Requirement — Beneath this task is a listing; retype all of it exactly.

▼▼▼

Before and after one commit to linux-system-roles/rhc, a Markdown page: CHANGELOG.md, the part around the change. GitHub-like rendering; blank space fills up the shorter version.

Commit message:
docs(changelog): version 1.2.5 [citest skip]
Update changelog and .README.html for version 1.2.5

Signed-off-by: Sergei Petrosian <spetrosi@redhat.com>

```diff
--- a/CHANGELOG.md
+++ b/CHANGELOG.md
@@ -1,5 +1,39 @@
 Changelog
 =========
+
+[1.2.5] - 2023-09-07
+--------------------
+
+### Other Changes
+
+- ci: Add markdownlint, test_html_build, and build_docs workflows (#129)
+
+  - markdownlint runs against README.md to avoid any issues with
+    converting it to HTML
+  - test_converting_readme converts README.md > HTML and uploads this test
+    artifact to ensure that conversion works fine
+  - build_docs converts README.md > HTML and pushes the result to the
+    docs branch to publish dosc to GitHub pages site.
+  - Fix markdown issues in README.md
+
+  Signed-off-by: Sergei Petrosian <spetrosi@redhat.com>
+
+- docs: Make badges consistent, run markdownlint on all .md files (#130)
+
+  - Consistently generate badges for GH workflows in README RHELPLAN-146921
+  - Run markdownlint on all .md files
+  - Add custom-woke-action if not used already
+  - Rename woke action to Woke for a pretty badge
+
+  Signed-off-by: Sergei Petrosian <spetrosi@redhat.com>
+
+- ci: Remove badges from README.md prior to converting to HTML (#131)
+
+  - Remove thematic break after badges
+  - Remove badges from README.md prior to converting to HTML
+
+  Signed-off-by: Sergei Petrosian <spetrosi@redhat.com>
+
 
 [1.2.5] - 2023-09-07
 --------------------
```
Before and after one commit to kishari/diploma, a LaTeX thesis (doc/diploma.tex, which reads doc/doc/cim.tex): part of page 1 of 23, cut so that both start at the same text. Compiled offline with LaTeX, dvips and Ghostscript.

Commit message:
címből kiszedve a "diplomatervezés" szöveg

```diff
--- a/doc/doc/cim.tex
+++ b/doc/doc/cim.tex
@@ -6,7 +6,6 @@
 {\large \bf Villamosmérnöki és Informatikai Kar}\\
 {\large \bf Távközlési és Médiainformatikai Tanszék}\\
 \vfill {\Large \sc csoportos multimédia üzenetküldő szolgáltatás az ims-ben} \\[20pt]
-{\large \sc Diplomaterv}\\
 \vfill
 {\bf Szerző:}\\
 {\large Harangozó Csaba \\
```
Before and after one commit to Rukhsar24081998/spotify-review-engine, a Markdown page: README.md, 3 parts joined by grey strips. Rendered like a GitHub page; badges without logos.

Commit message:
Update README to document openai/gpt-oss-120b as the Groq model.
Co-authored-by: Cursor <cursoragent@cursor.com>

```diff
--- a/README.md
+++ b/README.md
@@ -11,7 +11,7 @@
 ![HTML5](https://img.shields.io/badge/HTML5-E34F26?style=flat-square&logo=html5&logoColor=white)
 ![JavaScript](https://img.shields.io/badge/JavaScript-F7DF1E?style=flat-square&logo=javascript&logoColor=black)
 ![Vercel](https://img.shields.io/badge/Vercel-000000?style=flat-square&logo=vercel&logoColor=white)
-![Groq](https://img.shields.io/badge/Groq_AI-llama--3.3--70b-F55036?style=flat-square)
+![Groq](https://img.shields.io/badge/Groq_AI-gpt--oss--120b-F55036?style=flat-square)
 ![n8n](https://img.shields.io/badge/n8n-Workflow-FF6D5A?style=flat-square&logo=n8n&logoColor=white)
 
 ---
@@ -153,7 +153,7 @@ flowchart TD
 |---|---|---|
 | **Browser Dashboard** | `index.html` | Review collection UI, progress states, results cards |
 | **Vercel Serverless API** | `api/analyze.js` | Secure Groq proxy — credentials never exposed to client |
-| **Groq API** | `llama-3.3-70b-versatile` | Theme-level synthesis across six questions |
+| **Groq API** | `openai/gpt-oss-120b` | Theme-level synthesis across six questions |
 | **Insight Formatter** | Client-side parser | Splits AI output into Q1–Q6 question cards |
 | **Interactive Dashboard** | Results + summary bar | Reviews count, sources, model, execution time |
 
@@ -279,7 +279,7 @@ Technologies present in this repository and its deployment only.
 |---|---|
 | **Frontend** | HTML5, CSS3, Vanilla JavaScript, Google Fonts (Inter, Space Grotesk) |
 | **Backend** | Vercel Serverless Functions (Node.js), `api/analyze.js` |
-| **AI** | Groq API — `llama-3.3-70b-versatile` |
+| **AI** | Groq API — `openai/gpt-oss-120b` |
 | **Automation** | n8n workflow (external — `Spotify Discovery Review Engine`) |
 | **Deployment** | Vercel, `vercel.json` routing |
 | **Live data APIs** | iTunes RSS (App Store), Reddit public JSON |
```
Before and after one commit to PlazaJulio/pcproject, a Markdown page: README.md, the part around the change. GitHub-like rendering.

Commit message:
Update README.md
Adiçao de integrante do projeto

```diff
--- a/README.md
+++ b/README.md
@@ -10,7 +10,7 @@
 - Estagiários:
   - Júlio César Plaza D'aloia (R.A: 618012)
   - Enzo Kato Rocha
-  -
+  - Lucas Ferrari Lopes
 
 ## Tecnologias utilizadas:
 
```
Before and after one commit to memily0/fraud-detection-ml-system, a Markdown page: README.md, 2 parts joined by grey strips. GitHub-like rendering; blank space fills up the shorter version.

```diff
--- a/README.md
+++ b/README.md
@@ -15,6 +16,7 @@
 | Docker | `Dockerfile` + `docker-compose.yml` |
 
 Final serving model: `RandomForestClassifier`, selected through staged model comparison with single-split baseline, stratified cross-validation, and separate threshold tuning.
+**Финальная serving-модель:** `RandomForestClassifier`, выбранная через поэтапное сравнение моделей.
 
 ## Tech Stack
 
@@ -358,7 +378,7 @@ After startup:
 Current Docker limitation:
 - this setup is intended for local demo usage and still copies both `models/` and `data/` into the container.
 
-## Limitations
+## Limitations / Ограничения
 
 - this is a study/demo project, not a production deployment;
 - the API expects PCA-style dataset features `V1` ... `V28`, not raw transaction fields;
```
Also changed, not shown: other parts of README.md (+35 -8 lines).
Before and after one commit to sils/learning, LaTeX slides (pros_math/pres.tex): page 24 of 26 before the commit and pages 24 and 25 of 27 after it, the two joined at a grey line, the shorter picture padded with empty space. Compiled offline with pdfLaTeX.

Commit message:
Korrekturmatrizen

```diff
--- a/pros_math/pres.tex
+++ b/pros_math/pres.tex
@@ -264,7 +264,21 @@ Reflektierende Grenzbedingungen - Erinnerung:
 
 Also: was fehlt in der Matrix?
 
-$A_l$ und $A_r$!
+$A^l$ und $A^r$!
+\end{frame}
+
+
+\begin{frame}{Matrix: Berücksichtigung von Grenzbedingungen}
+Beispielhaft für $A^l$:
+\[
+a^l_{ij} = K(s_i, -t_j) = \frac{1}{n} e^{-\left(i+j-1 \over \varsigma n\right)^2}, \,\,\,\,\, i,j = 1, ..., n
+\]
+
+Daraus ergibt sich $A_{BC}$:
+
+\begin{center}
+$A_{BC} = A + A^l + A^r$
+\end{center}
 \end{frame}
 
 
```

▲▲▲

Response for this exercise —
Before and after one commit to linux-system-roles/rhc, a Markdown page: CHANGELOG.md, the part around the change. GitHub-like rendering; blank space fills up the shorter version.

Commit message:
docs(changelog): version 1.2.5 [citest skip]
Update changelog and .README.html for version 1.2.5

Signed-off-by: Sergei Petrosian <spetrosi@redhat.com>

```diff
--- a/CHANGELOG.md
+++ b/CHANGELOG.md
@@ -1,5 +1,39 @@
 Changelog
 =========
+
+[1.2.5] - 2023-09-07
+--------------------
+
+### Other Changes
+
+- ci: Add markdownlint, test_html_build, and build_docs workflows (#129)
+
+  - markdownlint runs against README.md to avoid any issues with
+    converting it to HTML
+  - test_converting_readme converts README.md > HTML and uploads this test
+    artifact to ensure that conversion works fine
+  - build_docs converts README.md > HTML and pushes the result to the
+    docs branch to publish dosc to GitHub pages site.
+  - Fix markdown issues in README.md
+
+  Signed-off-by: Sergei Petrosian <spetrosi@redhat.com>
+
+- docs: Make badges consistent, run markdownlint on all .md files (#130)
+
+  - Consistently generate badges for GH workflows in README RHELPLAN-146921
+  - Run markdownlint on all .md files
+  - Add custom-woke-action if not used already
+  - Rename woke action to Woke for a pretty badge
+
+  Signed-off-by: Sergei Petrosian <spetrosi@redhat.com>
+
+- ci: Remove badges from README.md prior to converting to HTML (#131)
+
+  - Remove thematic break after badges
+  - Remove badges from README.md prior to converting to HTML
+
+  Signed-off-by: Sergei Petrosian <spetrosi@redhat.com>
+
 
 [1.2.5] - 2023-09-07
 --------------------
```
Before and after one commit to kishari/diploma, a LaTeX thesis (doc/diploma.tex, which reads doc/doc/cim.tex): part of page 1 of 23, cut so that both start at the same text. Compiled offline with LaTeX, dvips and Ghostscript.

Commit message:
címből kiszedve a "diplomatervezés" szöveg

```diff
--- a/doc/doc/cim.tex
+++ b/doc/doc/cim.tex
@@ -6,7 +6,6 @@
 {\large \bf Villamosmérnöki és Informatikai Kar}\\
 {\large \bf Távközlési és Médiainformatikai Tanszék}\\
 \vfill {\Large \sc csoportos multimédia üzenetküldő szolgáltatás az ims-ben} \\[20pt]
-{\large \sc Diplomaterv}\\
 \vfill
 {\bf Szerző:}\\
 {\large Harangozó Csaba \\
```
Before and after one commit to Rukhsar24081998/spotify-review-engine, a Markdown page: README.md, 3 parts joined by grey strips. Rendered like a GitHub page; badges without logos.

Commit message:
Update README to document openai/gpt-oss-120b as the Groq model.
Co-authored-by: Cursor <cursoragent@cursor.com>

```diff
--- a/README.md
+++ b/README.md
@@ -11,7 +11,7 @@
 ![HTML5](https://img.shields.io/badge/HTML5-E34F26?style=flat-square&logo=html5&logoColor=white)
 ![JavaScript](https://img.shields.io/badge/JavaScript-F7DF1E?style=flat-square&logo=javascript&logoColor=black)
 ![Vercel](https://img.shields.io/badge/Vercel-000000?style=flat-square&logo=vercel&logoColor=white)
-![Groq](https://img.shields.io/badge/Groq_AI-llama--3.3--70b-F55036?style=flat-square)
+![Groq](https://img.shields.io/badge/Groq_AI-gpt--oss--120b-F55036?style=flat-square)
 ![n8n](https://img.shields.io/badge/n8n-Workflow-FF6D5A?style=flat-square&logo=n8n&logoColor=white)
 
 ---
@@ -153,7 +153,7 @@ flowchart TD
 |---|---|---|
 | **Browser Dashboard** | `index.html` | Review collection UI, progress states, results cards |
 | **Vercel Serverless API** | `api/analyze.js` | Secure Groq proxy — credentials never exposed to client |
-| **Groq API** | `llama-3.3-70b-versatile` | Theme-level synthesis across six questions |
+| **Groq API** | `openai/gpt-oss-120b` | Theme-level synthesis across six questions |
 | **Insight Formatter** | Client-side parser | Splits AI output into Q1–Q6 question cards |
 | **Interactive Dashboard** | Results + summary bar | Reviews count, sources, model, execution time |
 
@@ -279,7 +279,7 @@ Technologies present in this repository and its deployment only.
 |---|---|
 | **Frontend** | HTML5, CSS3, Vanilla JavaScript, Google Fonts (Inter, Space Grotesk) |
 | **Backend** | Vercel Serverless Functions (Node.js), `api/analyze.js` |
-| **AI** | Groq API — `llama-3.3-70b-versatile` |
+| **AI** | Groq API — `openai/gpt-oss-120b` |
 | **Automation** | n8n workflow (external — `Spotify Discovery Review Engine`) |
 | **Deployment** | Vercel, `vercel.json` routing |
 | **Live data APIs** | iTunes RSS (App Store), Reddit public JSON |
```
Before and after one commit to PlazaJulio/pcproject, a Markdown page: README.md, the part around the change. GitHub-like rendering.

Commit message:
Update README.md
Adiçao de integrante do projeto

```diff
--- a/README.md
+++ b/README.md
@@ -10,7 +10,7 @@
 - Estagiários:
   - Júlio César Plaza D'aloia (R.A: 618012)
   - Enzo Kato Rocha
-  -
+  - Lucas Ferrari Lopes
 
 ## Tecnologias utilizadas:
 
```
Before and after one commit to memily0/fraud-detection-ml-system, a Markdown page: README.md, 2 parts joined by grey strips. GitHub-like rendering; blank space fills up the shorter version.

```diff
--- a/README.md
+++ b/README.md
@@ -15,6 +16,7 @@
 | Docker | `Dockerfile` + `docker-compose.yml` |
 
 Final serving model: `RandomForestClassifier`, selected through staged model comparison with single-split baseline, stratified cross-validation, and separate threshold tuning.
+**Финальная serving-модель:** `RandomForestClassifier`, выбранная через поэтапное сравнение моделей.
 
 ## Tech Stack
 
@@ -358,7 +378,7 @@ After startup:
 Current Docker limitation:
 - this setup is intended for local demo usage and still copies both `models/` and `data/` into the container.
 
-## Limitations
+## Limitations / Ограничения
 
 - this is a study/demo project, not a production deployment;
 - the API expects PCA-style dataset features `V1` ... `V28`, not raw transaction fields;
```
Also changed, not shown: other parts of README.md (+35 -8 lines).
Before and after one commit to sils/learning, LaTeX slides (pros_math/pres.tex): page 24 of 26 before the commit and pages 24 and 25 of 27 after it, the two joined at a grey line, the shorter picture padded with empty space. Compiled offline with pdfLaTeX.

Commit message:
Korrekturmatrizen

```diff
--- a/pros_math/pres.tex
+++ b/pros_math/pres.tex
@@ -264,7 +264,21 @@ Reflektierende Grenzbedingungen - Erinnerung:
 
 Also: was fehlt in der Matrix?
 
-$A_l$ und $A_r$!
+$A^l$ und $A^r$!
+\end{frame}
+
+
+\begin{frame}{Matrix: Berücksichtigung von Grenzbedingungen}
+Beispielhaft für $A^l$:
+\[
+a^l_{ij} = K(s_i, -t_j) = \frac{1}{n} e^{-\left(i+j-1 \over \varsigma n\right)^2}, \,\,\,\,\, i,j = 1, ..., n
+\]
+
+Daraus ergibt sich $A_{BC}$:
+
+\begin{center}
+$A_{BC} = A + A^l + A^r$
+\end{center}
 \end{frame}
 
 
```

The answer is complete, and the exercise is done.